  • The Massachusetts Gaming Commission may consider a new promo prohibition modeled after an Ohio regulation
  • The commission is considering a ban on promotions and bonuses unrelated to gaming transactions
  • Ohio proposed a ban on these types of promotion and bonuses after an early Fanatics Sportsbook and Fanatics merchandise crossover

Massachusetts regulators may be looking to their faraway neighbors in Ohio for inspiration for a new sports betting regulation.

The Massachusetts Gaming Commission today discussed a potential ban on promotions and bonuses unrelated to gaming transactions, one that is also currently being considered by the Ohio Casino Control Commission (OCCC).

The OCCC is considering an amendment to their regulations banning these types of promotions after a specific Fanatics Sportsbook promotion early on in their run in the Buckeye State rubbed regulators the wrong way.

No Promo or Bonus Crossover Opportunities?

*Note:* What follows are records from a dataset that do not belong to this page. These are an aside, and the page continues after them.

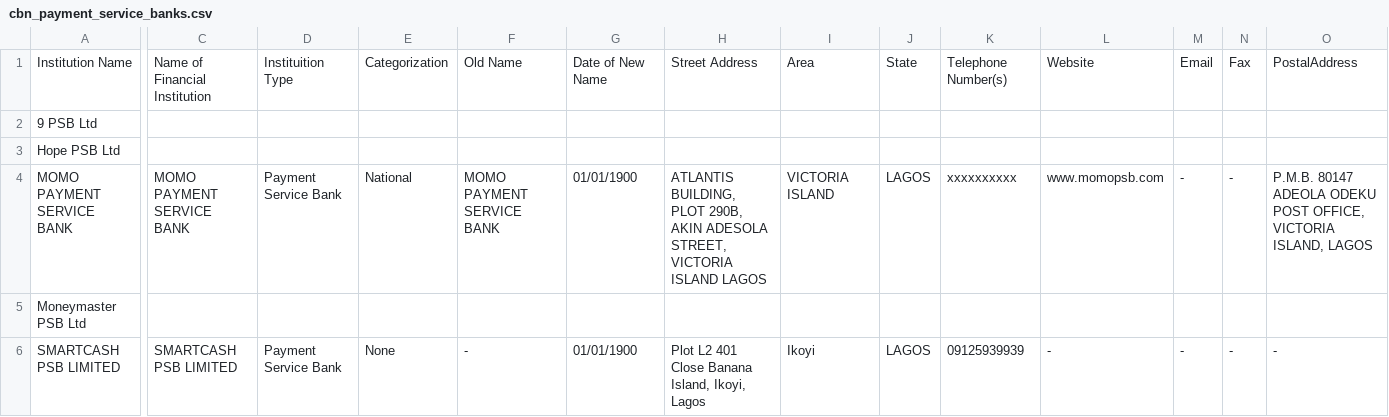
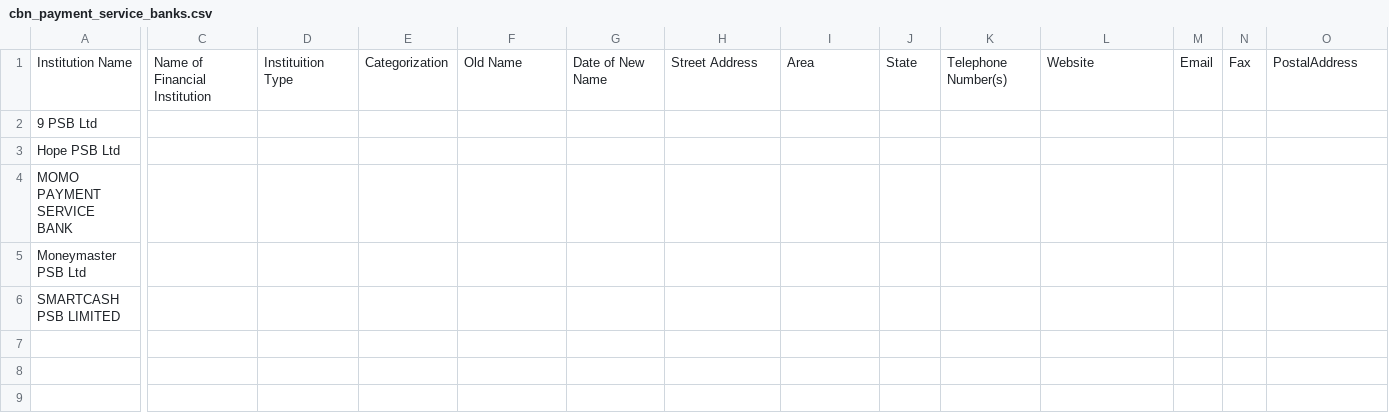
Before and after one commit to Justfja/cbn-financial-institutions, a CSV file: data/cbn_data/cbn_payment_service_banks.csv, drawn as a sheet; only a part is shown, gaps mark what is left out; the diff covers the shown part only; the diff names each change by its address in the sheet, - before the commit and + after, or states it on an @@ line.

```diff
--- a/data/cbn_data/cbn_payment_service_banks.csv
+++ b/data/cbn_data/cbn_payment_service_banks.csv
-C4: MOMO PAYMENT SERVICE BANK
+C4: (empty)
-D4: Payment Service Bank
+D4: (empty)
-E4: National
+E4: (empty)
-F4: MOMO PAYMENT SERVICE BANK
+F4: (empty)
-G4: 01/01/1900
+G4: (empty)
-H4: ATLANTIS BUILDING, PLOT 290B, AKIN ADESOLA STREET, VICTORIA ISLAND LAGOS
+H4: (empty)
-I4: VICTORIA ISLAND
+I4: (empty)
-J4: LAGOS
+J4: (empty)
-K4: xxxxxxxxxx
+K4: (empty)
-L4: www.momopsb.com
+L4: (empty)
-M4: -
+M4: (empty)
-N4: -
+N4: (empty)
-O4: P.M.B. 80147 ADEOLA ODEKU POST OFFICE, VICTORIA ISLAND, LAGOS
+O4: (empty)
-C6: SMARTCASH PSB LIMITED
+C6: (empty)
-D6: Payment Service Bank
+D6: (empty)
-E6: None
+E6: (empty)
-F6: -
+F6: (empty)
-G6: 01/01/1900
+G6: (empty)
-H6: Plot L2 401 Close Banana Island, Ikoyi, Lagos
+H6: (empty)
-I6: Ikoyi
+I6: (empty)
-J6: LAGOS
+J6: (empty)
-K6: 09125939939
+K6: (empty)
-L6: -
+L6: (empty)
-M6: -
+M6: (empty)
-N6: -
+N6: (empty)
-O6: -
+O6: (empty)
```
Also changed, not shown: 8 edited cells elsewhere in this file, data/cbn_data/cbn_all_financial_institutions_latest.csv, data/cbn_data/cbn_micro-finance_banks.csv, 5 other files.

One year ago the OCCC took its first steps to ban a promotion offered from Fanatics that would give customers promotional bets to use in its Fanatics Sportsbook after purchasing merchandise or team apparel on the Fanatics website.

The particular promos were only offered to “new Fanatics Sportsbook accounts” and were limited to one per account. The promos offered to match any total purchase of eligible Fanatics merchandise for an equal bonus bet to use in the sportsbook.

An OCCC spokesperson at the time said the commission knew of the promotion and were working to take it out of the markets. It is currently not available in Ohio.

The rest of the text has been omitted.